EXERCISE GOAL. Each line below that carries the string "lines" must appear in the answer.

Content revision data:
# # # # #
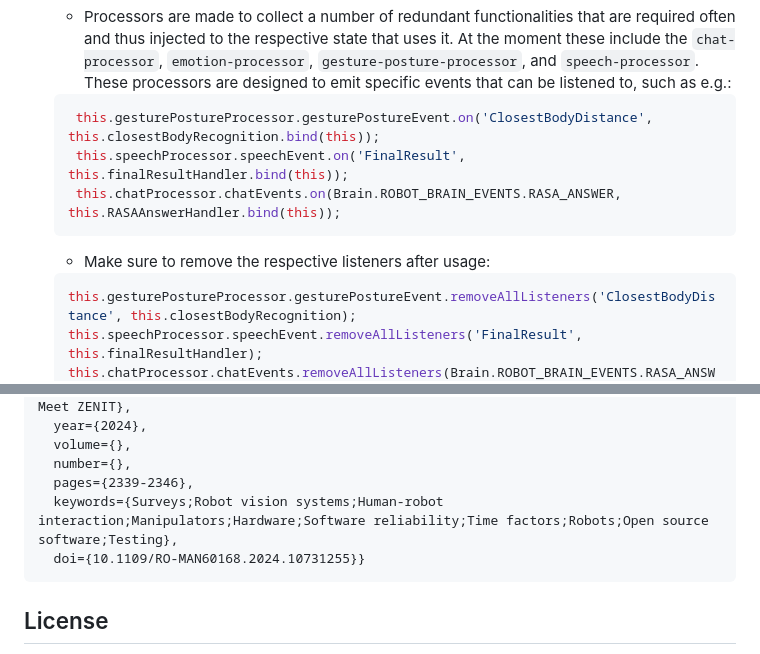
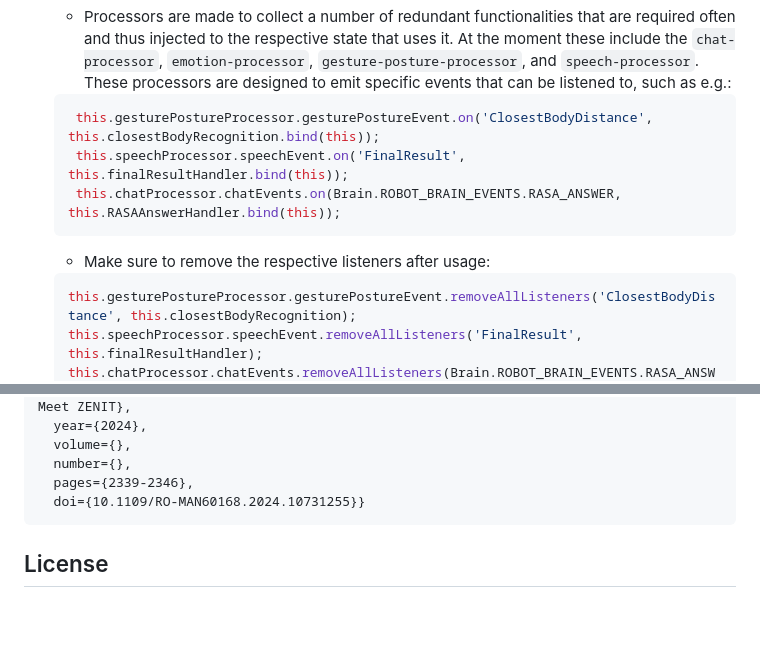
Before and after one commit to Snagga86/ZENIT, a Markdown page: Readme.md, 2 parts joined by grey strips. Drawn GitHub-style; blank space fills up the shorter version.

````diff
--- a/Readme.md
+++ b/Readme.md
@@ -206,14 +204,14 @@ In the following section we describe the main components to give ZENIT custom be
 
 3. **Processors**
    - Processors are made to collect a number of redundant functionalities that are required often and thus injected to the respective state that uses it. At the moment these include the `chat-processor`, `emotion-processor`, `gesture-posture-processor`, and `speech-processor`. These processors are designed to emit specific events that can be listened to, such as e.g.:
-   ```js
+   ```ts
     this.gesturePostureProcessor.gesturePostureEvent.on('ClosestBodyDistance', this.closestBodyRecognition.bind(this));
     this.speechProcessor.speechEvent.on('FinalResult', this.finalResultHandler.bind(this));
     this.chatProcessor.chatEvents.on(Brain.ROBOT_BRAIN_EVENTS.RASA_ANSWER, this.RASAAnswerHandler.bind(this));
    ```
    - Make sure to remove the respective listeners after usage:
 
-    ```js
+    ```ts
     this.gesturePostureProcessor.gesturePostureEvent.removeAllListeners('ClosestBodyDistance', this.closestBodyRecognition);
     this.speechProcessor.speechEvent.removeAllListeners('FinalResult', this.finalResultHandler);
     this.chatProcessor.chatEvents.removeAllListeners(Brain.ROBOT_BRAIN_EVENTS.RASA_ANSWER, this.RASAAnswerHandler);
@@ -235,7 +233,6 @@ If you use this open-source system in your research, projects, or any published
   volume={},
   number={},
   pages={2339-2346},
-  keywords={Surveys;Robot vision systems;Human-robot interaction;Manipulators;Hardware;Software reliability;Time factors;Robots;Open source software;Testing},
   doi={10.1109/RO-MAN60168.2024.10731255}}
 ```
 
````
Also changed, not shown: other parts of Readme.md (+11 -13 lines).
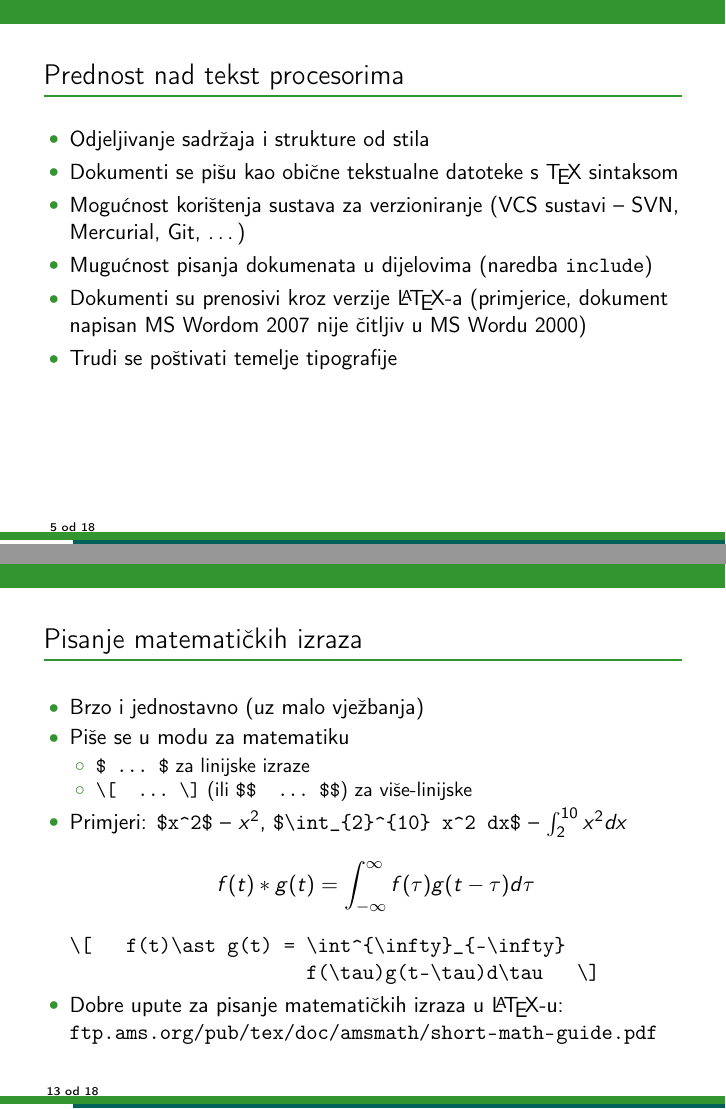
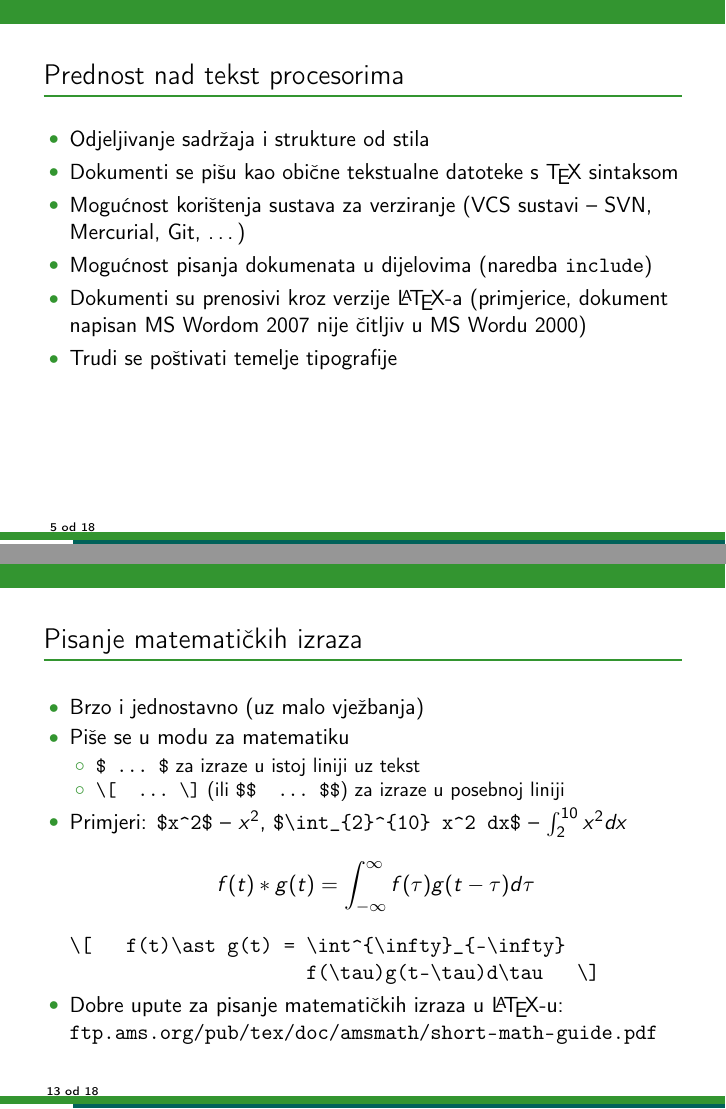
Before and after one commit to Vedrana/fer-latex-templates, LaTeX slides (prezentacija/prezentacija-predloska2010.tex): pages 9 and 20 of 25, joined at a grey line. Compiled offline with pdfLaTeX.

Commit message:
Par ispravki u prezentaciji (hvala Mateji :) )

```diff
--- a/prezentacija/prezentacija-predloska2010.tex
+++ b/prezentacija/prezentacija-predloska2010.tex
@@ -100,8 +100,8 @@ objasniti način korištenja predložaka za pismene radove.
 \begin{itemize}
   \item Odjeljivanje sadržaja i strukture od stila
   \item Dokumenti se pišu kao obične tekstualne datoteke s \TeX\ sintaksom
-  \item Mogućnost korištenja sustava za verzioniranje (VCS sustavi -- SVN, Mercurial, Git, \ldots)
-  \item Mugućnost pisanja dokumenata u dijelovima (naredba \texttt{include})
+  \item Mogućnost korištenja sustava za verziranje (VCS sustavi -- SVN, Mercurial, Git, \ldots)
+  \item Mogućnost pisanja dokumenata u dijelovima (naredba \texttt{include})
   \item Dokumenti su prenosivi kroz verzije \LaTeX-a (primjerice, dokument napisan MS Wordom 2007 nije čitljiv u MS Wordu 2000)
   \item Trudi se poštivati temelje tipografije
 \end{itemize}
@@ -302,8 +302,8 @@ $\varphi$ & Zlatni rez & 1.61803 \\ \bottomrule
   \item Brzo i jednostavno (uz malo vježbanja)
   \item Piše se u modu za matematiku
   \begin{itemize}
-    \item \verb|$ ... $| za linijske izraze
-    \item \verb|\[  ... \]| (ili \verb|$$  ... $$|) za više-linijske
+    \item \verb|$ ... $| za izraze u istoj liniji uz tekst
+    \item \verb|\[  ... \]| (ili \verb|$$  ... $$|) za izraze u posebnoj liniji
   \end{itemize}
   \item Primjeri: \verb|$x^2$| -- $x^2$, \verb|$\int_{2}^{10} x^2 dx$| -- $\int_{2}^{10} x^2 dx$
   \[  f(t)\ast g(t) = \int^{\infty}_{-\infty} f(\tau)g(t-\tau)d\tau \]
```
Also changed, not shown: prezentacija/prezentacija-predloska2010.tex (6 more changed lines).
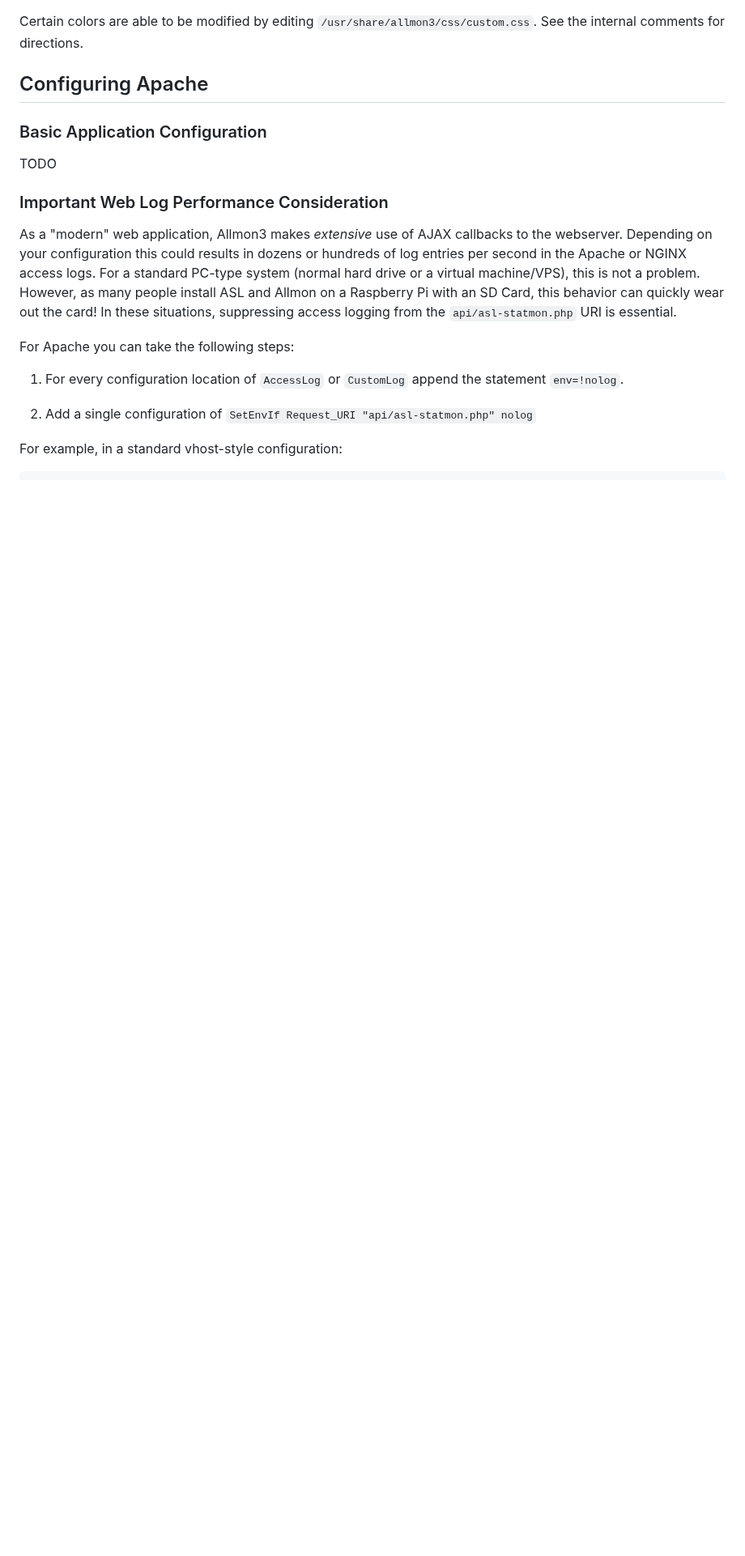
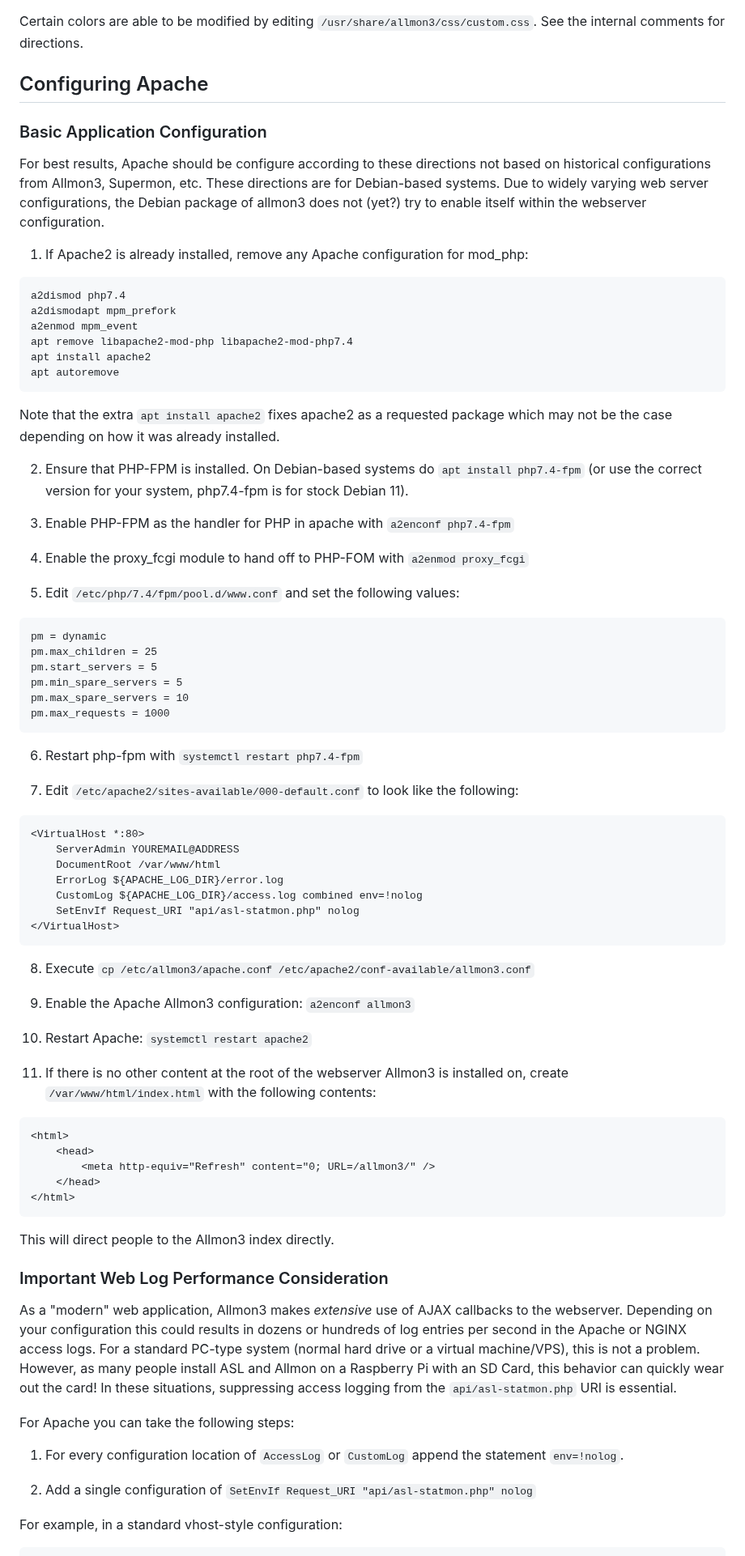
Before and after one commit to AllStarLink/Allmon3, a Markdown page: README.md, the part around one of its changes. Shown at 81% size. Drawn GitHub-style; blank space fills up the shorter version.

Commit message:
Updated readme for package

````diff
--- a/README.md
+++ b/README.md
@@ -223,8 +234,74 @@ for directions.
 ## Configuring Apache
 
 ### Basic Application Configuration
+For best results, Apache should be configure according to these directions not based
+on historical configurations from Allmon3, Supermon, etc. These directions are for
+Debian-based systems. Due to widely varying web server configurations, the Debian
+package of allmon3 does not (yet?) try to enable itself within the webserver
+configuration.
 
-TODO
+1. If Apache2 is already installed, remove any Apache configuration for mod_php:
+
+```
+a2dismod php7.4
+a2dismodapt mpm_prefork
+a2enmod mpm_event
+apt remove libapache2-mod-php libapache2-mod-php7.4
+apt install apache2
+apt autoremove
+```
+
+Note that the extra `apt install apache2` fixes apache2 as a requested package
+which may not be the case depending on how it was already installed.
+
+2. Ensure that PHP-FPM is installed. On Debian-based systems do `apt install php7.4-fpm`
+(or use the correct version for your system, php7.4-fpm is for stock Debian 11).
+
+3. Enable PHP-FPM as the handler for PHP in apache with `a2enconf php7.4-fpm`
+
+4. Enable the proxy_fcgi module to hand off to PHP-FOM with `a2enmod proxy_fcgi`
+
+5. Edit `/etc/php/7.4/fpm/pool.d/www.conf` and set the following values:
+```
+pm = dynamic
+pm.max_children = 25
+pm.start_servers = 5
+pm.min_spare_servers = 5
+pm.max_spare_servers = 10
+pm.max_requests = 1000
+```
+
+6. Restart php-fpm with `systemctl restart php7.4-fpm`
+
+7. Edit `/etc/apache2/sites-available/000-default.conf` to look like the following:
+```
+<VirtualHost *:80>
+	ServerAdmin YOUREMAIL@ADDRESS
+	DocumentRoot /var/www/html
+	ErrorLog ${APACHE_LOG_DIR}/error.log
+	CustomLog ${APACHE_LOG_DIR}/access.log combined env=!nolog
+	SetEnvIf Request_URI "api/asl-statmon.php" nolog
+</VirtualHost>
+```
+
+8. Execute `cp /etc/allmon3/apache.conf /etc/apache2/conf-available/allmon3.conf`
+
+9. Enable the Apache Allmon3 configuration: `a2enconf allmon3`
+
+10. Restart Apache: `systemctl restart apache2`
+
+11. If there is no other content at the root of the webserver Allmon3 is installed
+on, create `/var/www/html/index.html` with the following contents:
+
+```
+<html>
+	<head>
+		<meta http-equiv="Refresh" content="0; URL=/allmon3/" />
+	</head>
+</html>
+```
+
+This will direct people to the Allmon3 index directly.
 
 ### Important Web Log Performance Consideration
 
````
Also changed, not shown: other parts of README.md (+35 -24 lines).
# # # # #
RESPONSE.
Also changed, not shown: other parts of Readme.md (+11 -13 lines).
Also changed, not shown: prezentacija/prezentacija-predloska2010.tex (6 more changed lines).
Also changed, not shown: other parts of README.md (+35 -24 lines).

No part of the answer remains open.